average net consumption meat p.p. in kg 40 600.000.000 excluding fatty rims and bones
meat price paid up front by government (taxpayer) (30% on top of 4 euro per kg) 70 1.800.000.000 this is more than 50k Euro per pig farm
permanently kept no. of meat pigs in Holland (max. 4 months) 6.774.085 stables are cleared (slaughter) 3x per year
no. of meat pigs kept yearly in Holland 20.322.255 7.371.321 one third is consumed in Holland
number of biological pig farms 36 15.751 more small businesses
number of factory meat pig farms 14.662 5.318 after export ban and without switch
average no. of meat pigs per factory pig farm 462 average of a number of large and a lot of small businesses
average no. of pigs per biological pig farm (max 6 months) 234 average of a number of large and a lot of small businesses
max. no. of biological pigs in pasture per hectare 27 10 hectare free roaming space for an average biological farm
outside space for biological pigs in hectares 157.510 approx. the surface of the province of Utrecht
gross production no. of biological meat pigs 23.000 7.371.321 with equal slaughter weight
gross annual production of pigs in factory farming 23.470.000 incl. sows etc.
exported alive 4.423.000 * 0 * Animal Freedom is opposed
imported alive 507.000 * 0 * Animal Freedom is opposed
annual no. of slaughters 19.554.000 * 7.371.321 * two thirds is exported
slaughter weight pigs in kg 110
production in kg 1.711.000.000
quantity of meat per pig in kg 87.5
actual consumable kg per pig 70 without heads and after boning

These figures show that if Holland were to switch from intensive cattle farming to biological pig farms for the purpose of only covering national requirements in pork, the number of businesses can remain almost the same if the following conditions are met: no export of pork, fewer meat pigs per stable, and letting pigs live one and a half times as long as now.

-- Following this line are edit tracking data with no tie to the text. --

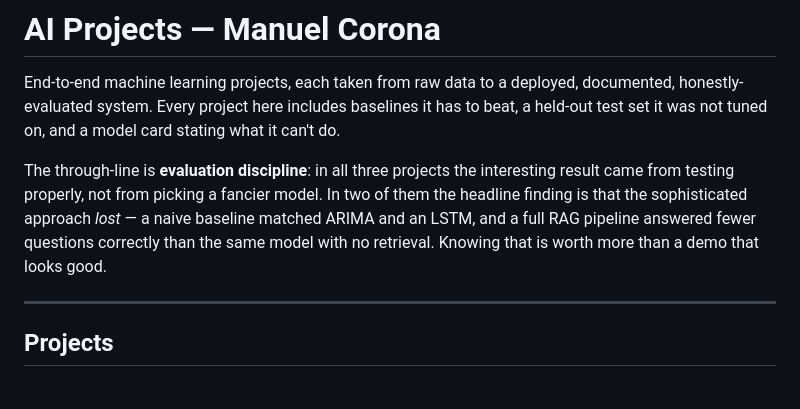
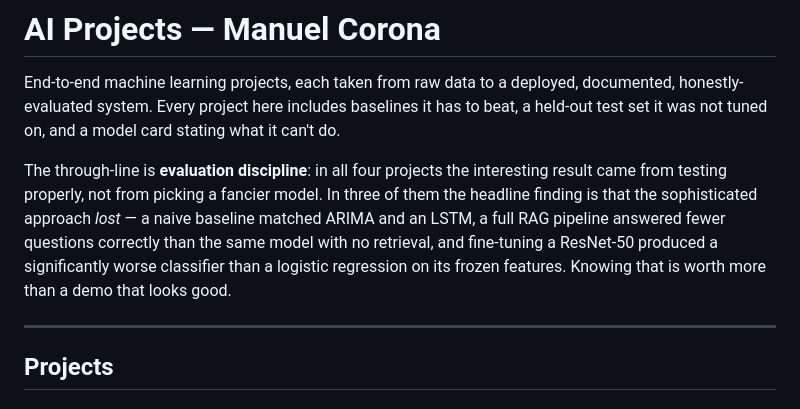
Before and after one commit to mcorona/AI-Projects, a Markdown page: README.md, the part around one of its changes. Drawn GitHub-style.

```diff
--- a/README.md
+++ b/README.md
@@ -5,12 +5,14 @@ documented, honestly-evaluated system. Every project here includes baselines it
 has to beat, a held-out test set it was not tuned on, and a model card stating
 what it can't do.
 
-The through-line is **evaluation discipline**: in all three projects the
+The through-line is **evaluation discipline**: in all four projects the
 interesting result came from testing properly, not from picking a fancier
-model. In two of them the headline finding is that the sophisticated
-approach *lost* — a naive baseline matched ARIMA and an LSTM, and a full RAG
+model. In three of them the headline finding is that the sophisticated
+approach *lost* — a naive baseline matched ARIMA and an LSTM, a full RAG
 pipeline answered fewer questions correctly than the same model with no
-retrieval. Knowing that is worth more than a demo that looks good.
+retrieval, and fine-tuning a ResNet-50 produced a significantly worse
+classifier than a logistic regression on its frozen features. Knowing that
+is worth more than a demo that looks good.
 
 ---
 
```
Also changed, not shown: other parts of README.md (+52 -12 lines).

The quantity of manure would be halved.
One barrier in this switch is formed by the huge investments factory farmers have made: a debt of 500,000 euro is fairly normal. Also, international agreements on free export make it hard to impose import and export restrictions. Almost none of the factory farmers have their own land to grow fodder or to spread manure on. If they want to switch, they will have to lease, rent or buy extra farmlands.
In view of the seriousness of the consequences of farm-management for animals in exporting countries we think it worthwhile to intervene in the proposed manner: where there's a will, there's a way.
When consumers pay reasonable prices for meat, meat consumption will decrease and fewer meat producers will be necessary. In exchange, consumers will no longer pay through taxes for keeping an unjust branch afloat.